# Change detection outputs
·····

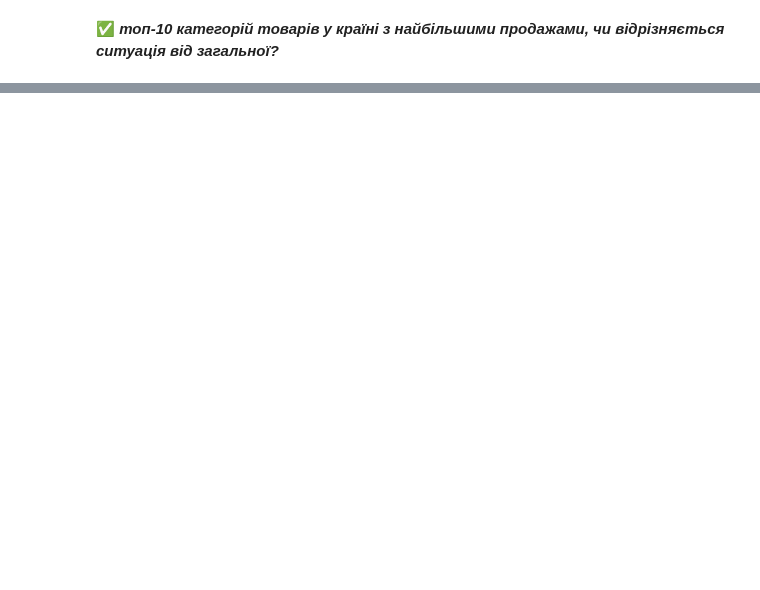
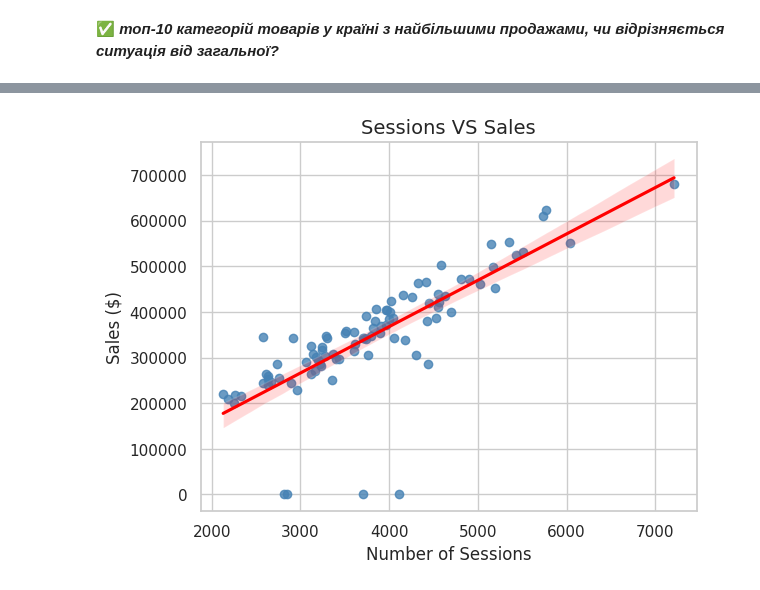
Before and after one commit to MariiaSam/Ecommerce_Project, a Jupyter notebook: Portfolio_Project_1.ipynb, the cells around one changed output, grey strips where cells are left out. Saved outputs shown, nothing was run; the diff lists cells and outputs as text; code cells hidden in the pictures; blank space fills up the shorter version.

```diff
--- a/Portfolio_Project_1.ipynb
+++ b/Portfolio_Project_1.ipynb
@@ -362,0 +601,14 @@ Children's furniture                  467697.0         1702
+# %%
+pivot = device_channel.reset_index().pivot(index='device', columns='channel', values='price')
+sns.set_theme(style="whitegrid")
+fig, ax = plt.subplots(figsize=(9, 7))
+
+pivot.plot(kind='bar', stacked=True, ax=ax, colormap='viridis')
+
+ax.set_title('Sales by Device and Sales Channel', fontsize=16, fontweight='semibold', color='grey', fontstyle='italic', pad=20)
+
+ax.set_xlabel('Device')
+ax.set_ylabel('SUM Sales ($)')
+
+plt.xticks(color="grey", fontweight='bold', fontsize=10)
+plt.yticks(color="grey", fontweight='bold', fontsize=10)
@@ -362,0 +668,3 @@ Children's furniture                  467697.0         1702
+# %%
+data_session_price = df.groupby('date').agg(count_order=('session_id', 'nunique'), total_profit=('price', 'sum')).reset_index()
+data_session_price.head()
@@ -362,0 +678,16 @@ Children's furniture                  467697.0         1702
+# %%
+sns.regplot(
+    data=data_session_price,
+    x="count_order",
+    y="total_profit",
+    scatter_kws={"color": "steelblue"},
+    line_kws={"color": "red"}
+)
+
+plt.title('Sessions VS Sales', fontsize=14)
+plt.xlabel('Number of Sessions')
+plt.ylabel('Sales ($)')
+
+plt.show()
+# %% [output]
+[figure, added]
```
Also changed, not shown: parts of 89 cells of this notebook.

·····

# Problem statement
Please hand back every entry above exactly, with no images in the copy.

# Result
Before and after one commit to MariiaSam/Ecommerce_Project, a Jupyter notebook: Portfolio_Project_1.ipynb, the cells around one changed output, grey strips where cells are left out. Saved outputs shown, nothing was run; the diff lists cells and outputs as text; code cells hidden in the pictures; blank space fills up the shorter version.

```diff
--- a/Portfolio_Project_1.ipynb
+++ b/Portfolio_Project_1.ipynb
@@ -362,0 +601,14 @@ Children's furniture                  467697.0         1702
+# %%
+pivot = device_channel.reset_index().pivot(index='device', columns='channel', values='price')
+sns.set_theme(style="whitegrid")
+fig, ax = plt.subplots(figsize=(9, 7))
+
+pivot.plot(kind='bar', stacked=True, ax=ax, colormap='viridis')
+
+ax.set_title('Sales by Device and Sales Channel', fontsize=16, fontweight='semibold', color='grey', fontstyle='italic', pad=20)
+
+ax.set_xlabel('Device')
+ax.set_ylabel('SUM Sales ($)')
+
+plt.xticks(color="grey", fontweight='bold', fontsize=10)
+plt.yticks(color="grey", fontweight='bold', fontsize=10)
@@ -362,0 +668,3 @@ Children's furniture                  467697.0         1702
+# %%
+data_session_price = df.groupby('date').agg(count_order=('session_id', 'nunique'), total_profit=('price', 'sum')).reset_index()
+data_session_price.head()
@@ -362,0 +678,16 @@ Children's furniture                  467697.0         1702
+# %%
+sns.regplot(
+    data=data_session_price,
+    x="count_order",
+    y="total_profit",
+    scatter_kws={"color": "steelblue"},
+    line_kws={"color": "red"}
+)
+
+plt.title('Sessions VS Sales', fontsize=14)
+plt.xlabel('Number of Sessions')
+plt.ylabel('Sales ($)')
+
+plt.show()
+# %% [output]
+[figure, added]
```
Also changed, not shown: parts of 89 cells of this notebook.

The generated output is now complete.